from Journal of Sociolinguistics

A Cognitive Grammar account of time motion ‘metaphors’: A view from Japanese

Abstract
This article focuses on motion metaphors of time and complements Moore’s (Cognitive Linguistics 17: 199–244, 2006) analysis, which insightfully discusses time metaphors, from the standpoint of Japanese data. The present paper argues that time metaphors should be analyzed in terms of Langacker’s (Observations and speculations on subjectivity, John Benjamins, 1985, Cognitive Linguistics, 1: 5–38, 1990a, Concept, Image, and Symbol: The Cognitive Basis of Grammar, Mouton de Gruyter, 1990b) subjective/objective construal if Japanese data are considered. More specifically, the present analysis classifies time metaphors in terms of the ground’s subjective/objective construal and depends on whether they are deictic or not. When the ground is placed offstage, a given expression is non-deictic and can have the order meaning. This article emphasizes that the order meaning is produced by the ground’s objective construal and that this cognitive ability is crucial for comparing two events or persons. By focusing on the ground’s subjective/objective construal, the difference between Japanese mae and saki can be captured. The present paper will show that the application of the Cognitive Grammar approach to Japanese temporal expressions can supplement existing metaphor theories and that the cognitive linguistic theory of subjectivity is a useful tool with respect to capturing the properties of Japanese temporal expressions.

from Cognitive Linguistics

Multimodal Indices to Japanese and French Prosodically Expressed Social Affects

Whereas several studies have explored the expression of emotions, little is known on how the visual and audio channels are combined during production of what we call the more controlled social affects, for example, “attitudinal” expressions. This article presents a perception study of the audovisual expression of 12 Japanese and 6 French attitudes in order to understand the contribution of audio and visual modalities for affective communication. The relative importance of each modality in the perceptual decoding of the expressions of four speakers is analyzed as a first step towards a deeper comprehension of their influence on the expression of social affects. Then, the audovisual productions of two speakers (one for each language) are acoustically (F0, duration and intensity) and visually (in terms of Action Units) analyzed, in order to match the relation between objective parameters and listeners’ perception of these social affects. The most pertinent objective features, either acoustic or visual, are then discussed, in a bilingual perspective: for example, the relative influence of fundamental frequency for attitudinal expression in both languages is discussed, and the importance of a certain aspect of the voice quality dimension in Japanese is underlined.

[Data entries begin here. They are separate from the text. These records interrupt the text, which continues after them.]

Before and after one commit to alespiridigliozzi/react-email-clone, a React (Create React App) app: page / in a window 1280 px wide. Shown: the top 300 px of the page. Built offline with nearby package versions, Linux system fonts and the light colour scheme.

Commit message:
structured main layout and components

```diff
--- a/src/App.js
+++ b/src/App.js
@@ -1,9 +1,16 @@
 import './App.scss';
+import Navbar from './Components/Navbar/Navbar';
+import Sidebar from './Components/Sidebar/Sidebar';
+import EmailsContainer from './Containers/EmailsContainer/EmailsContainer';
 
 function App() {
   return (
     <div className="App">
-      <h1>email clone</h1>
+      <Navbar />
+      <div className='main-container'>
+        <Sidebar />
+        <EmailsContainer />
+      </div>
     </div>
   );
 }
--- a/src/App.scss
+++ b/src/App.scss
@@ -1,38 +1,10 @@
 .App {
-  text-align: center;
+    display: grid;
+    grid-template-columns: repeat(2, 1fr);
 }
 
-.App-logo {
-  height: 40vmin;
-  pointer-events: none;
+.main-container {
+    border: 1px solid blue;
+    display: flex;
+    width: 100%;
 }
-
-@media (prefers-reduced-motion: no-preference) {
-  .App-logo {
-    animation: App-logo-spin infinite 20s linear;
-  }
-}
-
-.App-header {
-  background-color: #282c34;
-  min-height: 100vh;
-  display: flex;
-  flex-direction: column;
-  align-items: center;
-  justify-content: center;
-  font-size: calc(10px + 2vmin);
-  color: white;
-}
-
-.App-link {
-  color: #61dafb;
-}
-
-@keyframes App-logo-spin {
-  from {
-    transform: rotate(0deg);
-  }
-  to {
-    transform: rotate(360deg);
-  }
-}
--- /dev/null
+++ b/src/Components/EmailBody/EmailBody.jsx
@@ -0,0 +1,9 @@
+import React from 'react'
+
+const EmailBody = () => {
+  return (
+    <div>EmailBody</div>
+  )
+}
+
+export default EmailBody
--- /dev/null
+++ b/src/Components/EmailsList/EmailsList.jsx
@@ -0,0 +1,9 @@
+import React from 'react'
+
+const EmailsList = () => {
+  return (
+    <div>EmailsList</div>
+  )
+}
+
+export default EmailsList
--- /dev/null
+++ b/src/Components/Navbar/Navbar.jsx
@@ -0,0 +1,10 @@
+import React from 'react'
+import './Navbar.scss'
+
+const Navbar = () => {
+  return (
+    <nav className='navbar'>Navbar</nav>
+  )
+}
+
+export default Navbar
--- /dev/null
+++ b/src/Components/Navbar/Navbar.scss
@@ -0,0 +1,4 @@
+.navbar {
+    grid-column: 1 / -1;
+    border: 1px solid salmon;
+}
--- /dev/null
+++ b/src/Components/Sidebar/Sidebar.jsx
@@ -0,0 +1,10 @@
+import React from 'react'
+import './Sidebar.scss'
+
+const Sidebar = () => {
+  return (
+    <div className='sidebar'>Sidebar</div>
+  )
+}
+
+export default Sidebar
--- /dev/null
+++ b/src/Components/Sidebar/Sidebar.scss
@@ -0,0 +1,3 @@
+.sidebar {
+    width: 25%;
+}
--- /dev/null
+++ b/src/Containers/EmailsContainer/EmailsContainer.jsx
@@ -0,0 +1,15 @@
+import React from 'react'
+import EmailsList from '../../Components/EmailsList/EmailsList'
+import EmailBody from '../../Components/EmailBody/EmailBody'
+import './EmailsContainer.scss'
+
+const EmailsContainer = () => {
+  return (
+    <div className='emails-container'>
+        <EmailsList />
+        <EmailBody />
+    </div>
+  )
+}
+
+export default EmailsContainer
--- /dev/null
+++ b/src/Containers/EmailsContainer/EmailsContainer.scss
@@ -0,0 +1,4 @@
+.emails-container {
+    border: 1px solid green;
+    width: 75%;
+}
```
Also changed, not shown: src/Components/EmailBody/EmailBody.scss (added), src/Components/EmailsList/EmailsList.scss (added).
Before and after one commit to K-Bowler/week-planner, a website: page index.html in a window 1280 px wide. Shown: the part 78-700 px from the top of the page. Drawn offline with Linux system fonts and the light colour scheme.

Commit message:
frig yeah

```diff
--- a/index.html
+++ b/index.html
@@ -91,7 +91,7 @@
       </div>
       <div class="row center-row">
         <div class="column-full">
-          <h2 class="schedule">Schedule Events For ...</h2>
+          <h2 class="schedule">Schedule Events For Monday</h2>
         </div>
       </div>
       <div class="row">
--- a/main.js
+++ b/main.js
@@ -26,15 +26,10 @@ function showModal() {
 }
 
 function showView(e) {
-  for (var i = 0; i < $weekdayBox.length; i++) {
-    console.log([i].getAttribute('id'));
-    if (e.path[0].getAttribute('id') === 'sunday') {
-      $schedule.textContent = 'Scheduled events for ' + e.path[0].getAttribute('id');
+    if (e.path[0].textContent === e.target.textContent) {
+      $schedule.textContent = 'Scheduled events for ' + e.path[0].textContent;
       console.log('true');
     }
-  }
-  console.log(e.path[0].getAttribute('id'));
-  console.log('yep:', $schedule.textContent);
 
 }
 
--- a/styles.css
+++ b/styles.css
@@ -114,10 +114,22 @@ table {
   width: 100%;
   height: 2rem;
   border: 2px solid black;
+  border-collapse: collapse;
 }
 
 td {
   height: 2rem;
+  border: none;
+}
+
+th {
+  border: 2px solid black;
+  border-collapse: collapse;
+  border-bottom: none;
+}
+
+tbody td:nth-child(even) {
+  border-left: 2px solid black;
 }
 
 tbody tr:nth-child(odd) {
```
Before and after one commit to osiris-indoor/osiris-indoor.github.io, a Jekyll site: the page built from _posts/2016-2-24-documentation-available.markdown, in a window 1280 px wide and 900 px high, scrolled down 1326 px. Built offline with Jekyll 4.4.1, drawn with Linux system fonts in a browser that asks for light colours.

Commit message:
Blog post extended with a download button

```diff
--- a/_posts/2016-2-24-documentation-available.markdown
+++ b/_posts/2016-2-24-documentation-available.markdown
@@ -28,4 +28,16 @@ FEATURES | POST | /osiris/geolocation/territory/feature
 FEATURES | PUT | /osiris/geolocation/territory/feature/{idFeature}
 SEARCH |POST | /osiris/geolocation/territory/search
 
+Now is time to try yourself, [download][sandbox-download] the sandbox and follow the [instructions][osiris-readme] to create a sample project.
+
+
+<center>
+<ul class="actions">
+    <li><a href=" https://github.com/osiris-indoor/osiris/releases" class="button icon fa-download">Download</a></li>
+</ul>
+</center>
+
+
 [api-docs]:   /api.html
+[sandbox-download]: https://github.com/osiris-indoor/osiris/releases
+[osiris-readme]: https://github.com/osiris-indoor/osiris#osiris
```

from Language and Speech

Multimodal Indices to Japanese and French Prosodically Expressed Social Affects

Whereas several studies have explored the expression of emotions, little is known on how the visual and audio channels are combined during production of what we call the more controlled social affects, for example, “attitudinal” expressions. This article presents a perception study of the audovisual expression of 12 Japanese and 6 French attitudes in order to understand the contribution of audio and visual modalities for affective communication. The relative importance of each modality in the perceptual decoding of the expressions of four speakers is analyzed as a first step towards a deeper comprehension of their influence on the expression of social affects. Then, the audovisual productions of two speakers (one for each language) are acoustically (F0, duration and intensity) and visually (in terms of Action Units) analyzed, in order to match the relation between objective parameters and listeners’ perception of these social affects. The most pertinent objective features, either acoustic or visual, are then discussed, in a bilingual perspective: for example, the relative influence of fundamental frequency for attitudinal expression in both languages is discussed, and the importance of a certain aspect of the voice quality dimension in Japanese is underlined.

from Language and Speech</em